──────── EXTRACTED DATA ────────

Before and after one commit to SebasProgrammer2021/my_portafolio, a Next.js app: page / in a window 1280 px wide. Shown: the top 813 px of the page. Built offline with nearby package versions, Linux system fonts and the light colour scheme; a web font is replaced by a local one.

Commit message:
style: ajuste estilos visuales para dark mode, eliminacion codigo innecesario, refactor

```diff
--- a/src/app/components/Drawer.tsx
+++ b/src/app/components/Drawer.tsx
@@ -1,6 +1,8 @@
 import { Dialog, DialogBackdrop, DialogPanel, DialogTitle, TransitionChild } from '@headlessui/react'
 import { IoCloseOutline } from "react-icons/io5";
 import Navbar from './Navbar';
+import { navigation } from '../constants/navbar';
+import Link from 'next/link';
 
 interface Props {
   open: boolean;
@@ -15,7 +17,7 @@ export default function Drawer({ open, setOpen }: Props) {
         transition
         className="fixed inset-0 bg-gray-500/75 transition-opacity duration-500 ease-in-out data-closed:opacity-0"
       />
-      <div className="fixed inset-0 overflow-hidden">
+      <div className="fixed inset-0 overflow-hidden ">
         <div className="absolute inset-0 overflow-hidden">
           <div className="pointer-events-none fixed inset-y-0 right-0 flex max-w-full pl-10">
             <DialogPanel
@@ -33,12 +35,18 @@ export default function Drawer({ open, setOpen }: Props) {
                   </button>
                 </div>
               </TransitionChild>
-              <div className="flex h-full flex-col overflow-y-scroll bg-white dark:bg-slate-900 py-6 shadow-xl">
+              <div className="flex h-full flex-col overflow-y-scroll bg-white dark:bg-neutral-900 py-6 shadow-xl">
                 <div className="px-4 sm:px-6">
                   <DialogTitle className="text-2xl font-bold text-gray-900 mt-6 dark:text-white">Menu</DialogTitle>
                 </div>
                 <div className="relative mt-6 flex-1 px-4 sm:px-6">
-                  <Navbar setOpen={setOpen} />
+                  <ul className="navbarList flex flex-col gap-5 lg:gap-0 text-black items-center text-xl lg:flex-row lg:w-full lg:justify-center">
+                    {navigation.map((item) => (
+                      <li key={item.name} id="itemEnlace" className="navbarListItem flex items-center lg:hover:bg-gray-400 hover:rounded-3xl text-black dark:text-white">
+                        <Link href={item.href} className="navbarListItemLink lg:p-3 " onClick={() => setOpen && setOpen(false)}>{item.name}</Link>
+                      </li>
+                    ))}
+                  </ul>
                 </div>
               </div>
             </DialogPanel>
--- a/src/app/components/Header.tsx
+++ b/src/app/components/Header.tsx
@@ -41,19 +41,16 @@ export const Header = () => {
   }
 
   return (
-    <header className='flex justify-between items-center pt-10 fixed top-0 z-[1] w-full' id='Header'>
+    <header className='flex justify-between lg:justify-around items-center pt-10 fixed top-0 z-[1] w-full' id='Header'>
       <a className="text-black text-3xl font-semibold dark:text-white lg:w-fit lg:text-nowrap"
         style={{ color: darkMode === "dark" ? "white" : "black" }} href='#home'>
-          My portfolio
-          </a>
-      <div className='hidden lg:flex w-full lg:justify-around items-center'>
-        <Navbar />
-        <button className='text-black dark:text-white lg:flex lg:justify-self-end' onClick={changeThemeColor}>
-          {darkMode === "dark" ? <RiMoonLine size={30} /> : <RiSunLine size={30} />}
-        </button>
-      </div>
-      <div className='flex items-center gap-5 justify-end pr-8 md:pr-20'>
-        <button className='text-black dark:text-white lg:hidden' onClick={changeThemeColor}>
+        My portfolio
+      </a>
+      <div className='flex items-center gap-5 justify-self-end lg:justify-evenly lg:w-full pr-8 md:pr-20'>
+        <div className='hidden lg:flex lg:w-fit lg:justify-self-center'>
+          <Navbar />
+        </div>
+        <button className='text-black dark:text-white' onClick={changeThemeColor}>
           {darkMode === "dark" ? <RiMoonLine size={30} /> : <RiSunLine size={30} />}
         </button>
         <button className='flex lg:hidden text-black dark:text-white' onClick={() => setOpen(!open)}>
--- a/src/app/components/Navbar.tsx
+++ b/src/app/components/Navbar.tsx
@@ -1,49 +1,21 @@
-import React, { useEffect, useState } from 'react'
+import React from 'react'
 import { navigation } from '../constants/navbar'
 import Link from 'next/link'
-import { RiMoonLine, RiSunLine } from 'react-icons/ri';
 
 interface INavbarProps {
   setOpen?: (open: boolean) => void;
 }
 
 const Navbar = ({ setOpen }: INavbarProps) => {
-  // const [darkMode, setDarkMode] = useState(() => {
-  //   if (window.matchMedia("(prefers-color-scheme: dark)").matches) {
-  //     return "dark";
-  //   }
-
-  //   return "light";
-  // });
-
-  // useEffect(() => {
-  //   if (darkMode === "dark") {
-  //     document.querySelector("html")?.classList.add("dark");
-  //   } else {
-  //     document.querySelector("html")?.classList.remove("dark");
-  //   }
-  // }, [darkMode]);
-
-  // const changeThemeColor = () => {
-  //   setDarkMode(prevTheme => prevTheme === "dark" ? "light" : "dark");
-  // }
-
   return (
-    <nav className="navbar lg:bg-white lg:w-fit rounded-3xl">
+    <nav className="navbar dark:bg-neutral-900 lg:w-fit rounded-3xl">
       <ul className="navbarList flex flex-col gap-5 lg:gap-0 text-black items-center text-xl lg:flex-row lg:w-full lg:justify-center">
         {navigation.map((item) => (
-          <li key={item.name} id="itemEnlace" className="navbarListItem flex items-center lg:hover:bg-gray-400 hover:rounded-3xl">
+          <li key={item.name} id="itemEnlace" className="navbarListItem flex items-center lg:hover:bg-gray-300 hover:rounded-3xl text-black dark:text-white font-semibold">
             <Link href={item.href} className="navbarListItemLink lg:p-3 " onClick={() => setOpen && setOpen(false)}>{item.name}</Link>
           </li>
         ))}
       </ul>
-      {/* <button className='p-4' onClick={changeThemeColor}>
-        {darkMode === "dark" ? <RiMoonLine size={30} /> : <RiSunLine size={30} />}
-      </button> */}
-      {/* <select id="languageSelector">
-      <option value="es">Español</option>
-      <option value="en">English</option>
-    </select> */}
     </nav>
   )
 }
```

────────

• _YOUR ASSIGNMENT_
Could you type out every entry again exactly as it stands?

• _ANSWER SPACE_
Before and after one commit to SebasProgrammer2021/my_portafolio, a Next.js app: page / in a window 1280 px wide. Shown: the top 813 px of the page. Built offline with nearby package versions, Linux system fonts and the light colour scheme; a web font is replaced by a local one.

Commit message:
style: ajuste estilos visuales para dark mode, eliminacion codigo innecesario, refactor

```diff
--- a/src/app/components/Drawer.tsx
+++ b/src/app/components/Drawer.tsx
@@ -1,6 +1,8 @@
 import { Dialog, DialogBackdrop, DialogPanel, DialogTitle, TransitionChild } from '@headlessui/react'
 import { IoCloseOutline } from "react-icons/io5";
 import Navbar from './Navbar';
+import { navigation } from '../constants/navbar';
+import Link from 'next/link';
 
 interface Props {
   open: boolean;
@@ -15,7 +17,7 @@ export default function Drawer({ open, setOpen }: Props) {
         transition
         className="fixed inset-0 bg-gray-500/75 transition-opacity duration-500 ease-in-out data-closed:opacity-0"
       />
-      <div className="fixed inset-0 overflow-hidden">
+      <div className="fixed inset-0 overflow-hidden ">
         <div className="absolute inset-0 overflow-hidden">
           <div className="pointer-events-none fixed inset-y-0 right-0 flex max-w-full pl-10">
             <DialogPanel
@@ -33,12 +35,18 @@ export default function Drawer({ open, setOpen }: Props) {
                   </button>
                 </div>
               </TransitionChild>
-              <div className="flex h-full flex-col overflow-y-scroll bg-white dark:bg-slate-900 py-6 shadow-xl">
+              <div className="flex h-full flex-col overflow-y-scroll bg-white dark:bg-neutral-900 py-6 shadow-xl">
                 <div className="px-4 sm:px-6">
                   <DialogTitle className="text-2xl font-bold text-gray-900 mt-6 dark:text-white">Menu</DialogTitle>
                 </div>
                 <div className="relative mt-6 flex-1 px-4 sm:px-6">
-                  <Navbar setOpen={setOpen} />
+                  <ul className="navbarList flex flex-col gap-5 lg:gap-0 text-black items-center text-xl lg:flex-row lg:w-full lg:justify-center">
+                    {navigation.map((item) => (
+                      <li key={item.name} id="itemEnlace" className="navbarListItem flex items-center lg:hover:bg-gray-400 hover:rounded-3xl text-black dark:text-white">
+                        <Link href={item.href} className="navbarListItemLink lg:p-3 " onClick={() => setOpen && setOpen(false)}>{item.name}</Link>
+                      </li>
+                    ))}
+                  </ul>
                 </div>
               </div>
             </DialogPanel>
--- a/src/app/components/Header.tsx
+++ b/src/app/components/Header.tsx
@@ -41,19 +41,16 @@ export const Header = () => {
   }
 
   return (
-    <header className='flex justify-between items-center pt-10 fixed top-0 z-[1] w-full' id='Header'>
+    <header className='flex justify-between lg:justify-around items-center pt-10 fixed top-0 z-[1] w-full' id='Header'>
       <a className="text-black text-3xl font-semibold dark:text-white lg:w-fit lg:text-nowrap"
         style={{ color: darkMode === "dark" ? "white" : "black" }} href='#home'>
-          My portfolio
-          </a>
-      <div className='hidden lg:flex w-full lg:justify-around items-center'>
-        <Navbar />
-        <button className='text-black dark:text-white lg:flex lg:justify-self-end' onClick={changeThemeColor}>
-          {darkMode === "dark" ? <RiMoonLine size={30} /> : <RiSunLine size={30} />}
-        </button>
-      </div>
-      <div className='flex items-center gap-5 justify-end pr-8 md:pr-20'>
-        <button className='text-black dark:text-white lg:hidden' onClick={changeThemeColor}>
+        My portfolio
+      </a>
+      <div className='flex items-center gap-5 justify-self-end lg:justify-evenly lg:w-full pr-8 md:pr-20'>
+        <div className='hidden lg:flex lg:w-fit lg:justify-self-center'>
+          <Navbar />
+        </div>
+        <button className='text-black dark:text-white' onClick={changeThemeColor}>
           {darkMode === "dark" ? <RiMoonLine size={30} /> : <RiSunLine size={30} />}
         </button>
         <button className='flex lg:hidden text-black dark:text-white' onClick={() => setOpen(!open)}>
--- a/src/app/components/Navbar.tsx
+++ b/src/app/components/Navbar.tsx
@@ -1,49 +1,21 @@
-import React, { useEffect, useState } from 'react'
+import React from 'react'
 import { navigation } from '../constants/navbar'
 import Link from 'next/link'
-import { RiMoonLine, RiSunLine } from 'react-icons/ri';
 
 interface INavbarProps {
   setOpen?: (open: boolean) => void;
 }
 
 const Navbar = ({ setOpen }: INavbarProps) => {
-  // const [darkMode, setDarkMode] = useState(() => {
-  //   if (window.matchMedia("(prefers-color-scheme: dark)").matches) {
-  //     return "dark";
-  //   }
-
-  //   return "light";
-  // });
-
-  // useEffect(() => {
-  //   if (darkMode === "dark") {
-  //     document.querySelector("html")?.classList.add("dark");
-  //   } else {
-  //     document.querySelector("html")?.classList.remove("dark");
-  //   }
-  // }, [darkMode]);
-
-  // const changeThemeColor = () => {
-  //   setDarkMode(prevTheme => prevTheme === "dark" ? "light" : "dark");
-  // }
-
   return (
-    <nav className="navbar lg:bg-white lg:w-fit rounded-3xl">
+    <nav className="navbar dark:bg-neutral-900 lg:w-fit rounded-3xl">
       <ul className="navbarList flex flex-col gap-5 lg:gap-0 text-black items-center text-xl lg:flex-row lg:w-full lg:justify-center">
         {navigation.map((item) => (
-          <li key={item.name} id="itemEnlace" className="navbarListItem flex items-center lg:hover:bg-gray-400 hover:rounded-3xl">
+          <li key={item.name} id="itemEnlace" className="navbarListItem flex items-center lg:hover:bg-gray-300 hover:rounded-3xl text-black dark:text-white font-semibold">
             <Link href={item.href} className="navbarListItemLink lg:p-3 " onClick={() => setOpen && setOpen(false)}>{item.name}</Link>
           </li>
         ))}
       </ul>
-      {/* <button className='p-4' onClick={changeThemeColor}>
-        {darkMode === "dark" ? <RiMoonLine size={30} /> : <RiSunLine size={30} />}
-      </button> */}
-      {/* <select id="languageSelector">
-      <option value="es">Español</option>
-      <option value="en">English</option>
-    </select> */}
     </nav>
   )
 }
```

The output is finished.